* **Front-end code change data**
◇ ◇ ◇ ◇ ◇

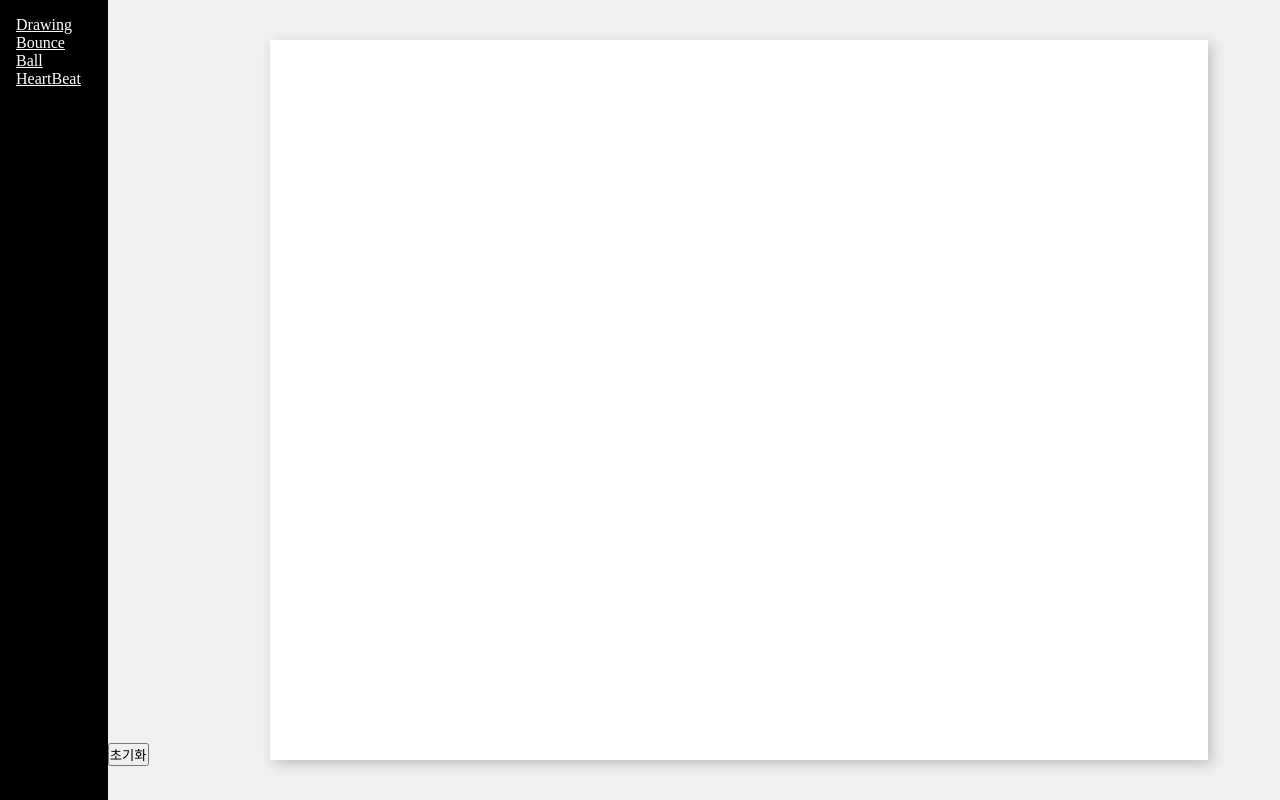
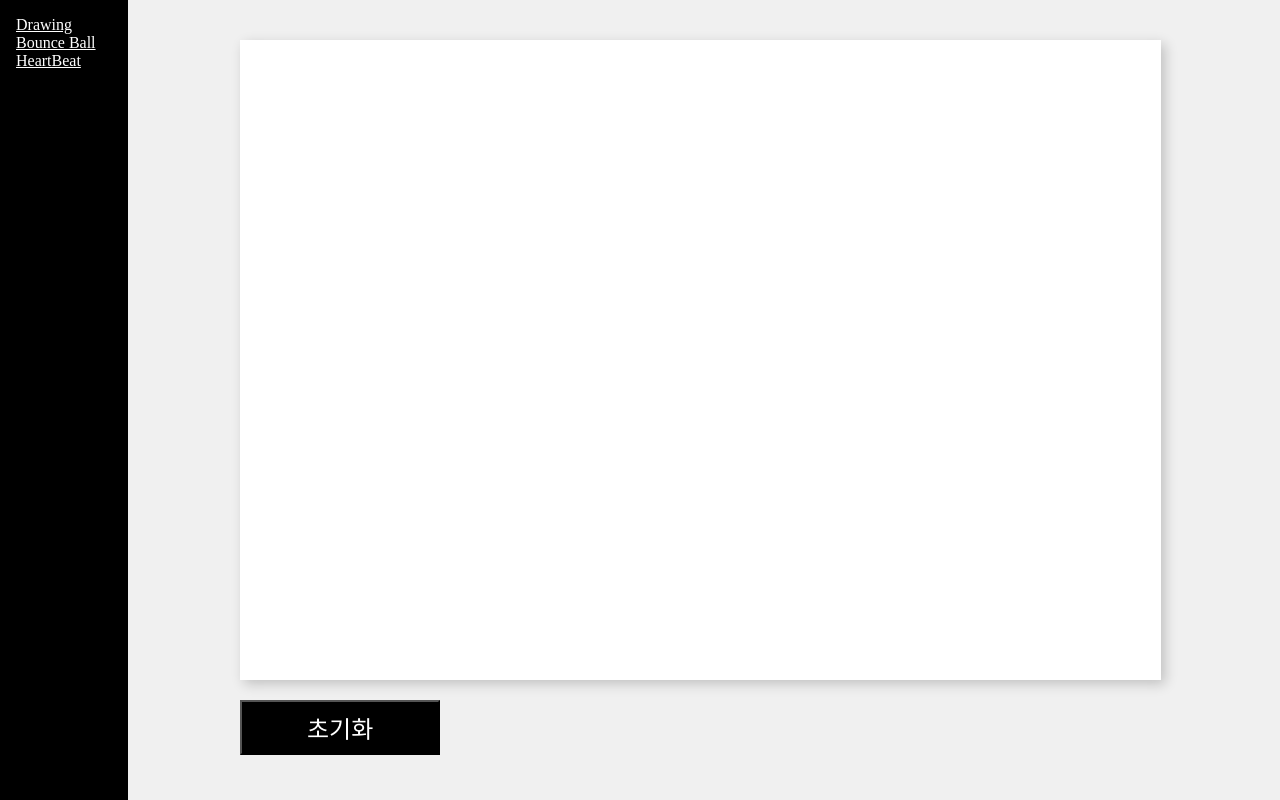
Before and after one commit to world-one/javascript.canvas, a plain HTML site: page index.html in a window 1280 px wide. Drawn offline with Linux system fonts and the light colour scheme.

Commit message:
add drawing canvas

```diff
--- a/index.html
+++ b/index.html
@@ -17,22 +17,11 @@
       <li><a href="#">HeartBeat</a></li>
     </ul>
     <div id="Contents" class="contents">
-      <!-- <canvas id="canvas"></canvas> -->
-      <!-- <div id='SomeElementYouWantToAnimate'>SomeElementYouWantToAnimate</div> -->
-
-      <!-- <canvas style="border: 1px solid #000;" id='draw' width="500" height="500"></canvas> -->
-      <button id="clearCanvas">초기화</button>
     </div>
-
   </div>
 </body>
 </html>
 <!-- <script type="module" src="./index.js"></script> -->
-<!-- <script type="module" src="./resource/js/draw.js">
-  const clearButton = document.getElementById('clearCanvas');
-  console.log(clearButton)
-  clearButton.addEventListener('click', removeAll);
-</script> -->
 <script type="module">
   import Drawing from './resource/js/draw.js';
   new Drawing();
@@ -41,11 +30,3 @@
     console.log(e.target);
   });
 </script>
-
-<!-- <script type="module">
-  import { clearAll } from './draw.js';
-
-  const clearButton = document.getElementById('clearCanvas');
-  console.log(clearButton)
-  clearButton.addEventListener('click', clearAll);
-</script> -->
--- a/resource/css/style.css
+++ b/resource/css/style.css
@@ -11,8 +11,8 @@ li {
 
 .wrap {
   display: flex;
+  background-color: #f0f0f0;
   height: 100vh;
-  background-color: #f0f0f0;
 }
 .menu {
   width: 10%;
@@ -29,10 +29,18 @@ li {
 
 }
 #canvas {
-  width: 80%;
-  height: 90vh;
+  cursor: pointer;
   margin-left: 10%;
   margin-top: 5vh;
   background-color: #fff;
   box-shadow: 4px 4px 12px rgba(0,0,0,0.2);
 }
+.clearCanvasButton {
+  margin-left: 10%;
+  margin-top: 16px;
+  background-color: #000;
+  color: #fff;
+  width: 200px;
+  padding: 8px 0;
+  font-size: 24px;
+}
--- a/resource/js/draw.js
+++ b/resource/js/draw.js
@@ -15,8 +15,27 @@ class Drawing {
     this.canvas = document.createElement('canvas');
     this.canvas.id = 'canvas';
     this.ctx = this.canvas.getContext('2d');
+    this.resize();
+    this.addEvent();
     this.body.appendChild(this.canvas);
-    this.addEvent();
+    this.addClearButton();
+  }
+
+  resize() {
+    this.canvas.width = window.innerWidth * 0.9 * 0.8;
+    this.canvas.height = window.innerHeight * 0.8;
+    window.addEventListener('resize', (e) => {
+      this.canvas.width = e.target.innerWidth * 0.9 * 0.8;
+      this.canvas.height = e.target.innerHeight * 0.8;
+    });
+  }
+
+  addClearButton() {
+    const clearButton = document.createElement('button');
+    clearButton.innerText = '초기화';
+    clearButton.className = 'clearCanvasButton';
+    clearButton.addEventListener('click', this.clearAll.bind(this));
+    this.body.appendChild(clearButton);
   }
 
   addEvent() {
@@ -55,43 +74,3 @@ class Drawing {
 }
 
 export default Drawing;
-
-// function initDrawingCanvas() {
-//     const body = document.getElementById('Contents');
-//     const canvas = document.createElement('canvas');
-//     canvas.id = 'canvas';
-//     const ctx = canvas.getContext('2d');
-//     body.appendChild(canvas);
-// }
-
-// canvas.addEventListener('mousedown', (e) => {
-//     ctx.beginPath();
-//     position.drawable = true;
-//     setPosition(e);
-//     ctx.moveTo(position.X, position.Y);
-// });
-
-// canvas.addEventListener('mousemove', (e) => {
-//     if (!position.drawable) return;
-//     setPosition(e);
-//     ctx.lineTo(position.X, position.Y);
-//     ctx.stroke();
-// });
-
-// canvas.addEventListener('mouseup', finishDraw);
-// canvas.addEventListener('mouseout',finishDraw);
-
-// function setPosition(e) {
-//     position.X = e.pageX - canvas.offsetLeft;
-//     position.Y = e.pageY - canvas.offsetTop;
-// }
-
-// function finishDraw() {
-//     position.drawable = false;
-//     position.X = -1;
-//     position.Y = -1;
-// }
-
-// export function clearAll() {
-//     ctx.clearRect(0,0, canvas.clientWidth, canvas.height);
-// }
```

◇ ◇ ◇ ◇ ◇

* **EXERCISE OBJECTIVE**
When an image appears in the data, skip it and output the rest exactly.

* **ANSWER TO THIS TASK**
Before and after one commit to world-one/javascript.canvas, a plain HTML site: page index.html in a window 1280 px wide. Drawn offline with Linux system fonts and the light colour scheme.

Commit message:
add drawing canvas

```diff
--- a/index.html
+++ b/index.html
@@ -17,22 +17,11 @@
       <li><a href="#">HeartBeat</a></li>
     </ul>
     <div id="Contents" class="contents">
-      <!-- <canvas id="canvas"></canvas> -->
-      <!-- <div id='SomeElementYouWantToAnimate'>SomeElementYouWantToAnimate</div> -->
-
-      <!-- <canvas style="border: 1px solid #000;" id='draw' width="500" height="500"></canvas> -->
-      <button id="clearCanvas">초기화</button>
     </div>
-
   </div>
 </body>
 </html>
 <!-- <script type="module" src="./index.js"></script> -->
-<!-- <script type="module" src="./resource/js/draw.js">
-  const clearButton = document.getElementById('clearCanvas');
-  console.log(clearButton)
-  clearButton.addEventListener('click', removeAll);
-</script> -->
 <script type="module">
   import Drawing from './resource/js/draw.js';
   new Drawing();
@@ -41,11 +30,3 @@
     console.log(e.target);
   });
 </script>
-
-<!-- <script type="module">
-  import { clearAll } from './draw.js';
-
-  const clearButton = document.getElementById('clearCanvas');
-  console.log(clearButton)
-  clearButton.addEventListener('click', clearAll);
-</script> -->
--- a/resource/css/style.css
+++ b/resource/css/style.css
@@ -11,8 +11,8 @@ li {
 
 .wrap {
   display: flex;
+  background-color: #f0f0f0;
   height: 100vh;
-  background-color: #f0f0f0;
 }
 .menu {
   width: 10%;
@@ -29,10 +29,18 @@ li {
 
 }
 #canvas {
-  width: 80%;
-  height: 90vh;
+  cursor: pointer;
   margin-left: 10%;
   margin-top: 5vh;
   background-color: #fff;
   box-shadow: 4px 4px 12px rgba(0,0,0,0.2);
 }
+.clearCanvasButton {
+  margin-left: 10%;
+  margin-top: 16px;
+  background-color: #000;
+  color: #fff;
+  width: 200px;
+  padding: 8px 0;
+  font-size: 24px;
+}
--- a/resource/js/draw.js
+++ b/resource/js/draw.js
@@ -15,8 +15,27 @@ class Drawing {
     this.canvas = document.createElement('canvas');
     this.canvas.id = 'canvas';
     this.ctx = this.canvas.getContext('2d');
+    this.resize();
+    this.addEvent();
     this.body.appendChild(this.canvas);
-    this.addEvent();
+    this.addClearButton();
+  }
+
+  resize() {
+    this.canvas.width = window.innerWidth * 0.9 * 0.8;
+    this.canvas.height = window.innerHeight * 0.8;
+    window.addEventListener('resize', (e) => {
+      this.canvas.width = e.target.innerWidth * 0.9 * 0.8;
+      this.canvas.height = e.target.innerHeight * 0.8;
+    });
+  }
+
+  addClearButton() {
+    const clearButton = document.createElement('button');
+    clearButton.innerText = '초기화';
+    clearButton.className = 'clearCanvasButton';
+    clearButton.addEventListener('click', this.clearAll.bind(this));
+    this.body.appendChild(clearButton);
   }
 
   addEvent() {
@@ -55,43 +74,3 @@ class Drawing {
 }
 
 export default Drawing;
-
-// function initDrawingCanvas() {
-//     const body = document.getElementById('Contents');
-//     const canvas = document.createElement('canvas');
-//     canvas.id = 'canvas';
-//     const ctx = canvas.getContext('2d');
-//     body.appendChild(canvas);
-// }
-
-// canvas.addEventListener('mousedown', (e) => {
-//     ctx.beginPath();
-//     position.drawable = true;
-//     setPosition(e);
-//     ctx.moveTo(position.X, position.Y);
-// });
-
-// canvas.addEventListener('mousemove', (e) => {
-//     if (!position.drawable) return;
-//     setPosition(e);
-//     ctx.lineTo(position.X, position.Y);
-//     ctx.stroke();
-// });
-
-// canvas.addEventListener('mouseup', finishDraw);
-// canvas.addEventListener('mouseout',finishDraw);
-
-// function setPosition(e) {
-//     position.X = e.pageX - canvas.offsetLeft;
-//     position.Y = e.pageY - canvas.offsetTop;
-// }
-
-// function finishDraw() {
-//     position.drawable = false;
-//     position.X = -1;
-//     position.Y = -1;
-// }
-
-// export function clearAll() {
-//     ctx.clearRect(0,0, canvas.clientWidth, canvas.height);
-// }
```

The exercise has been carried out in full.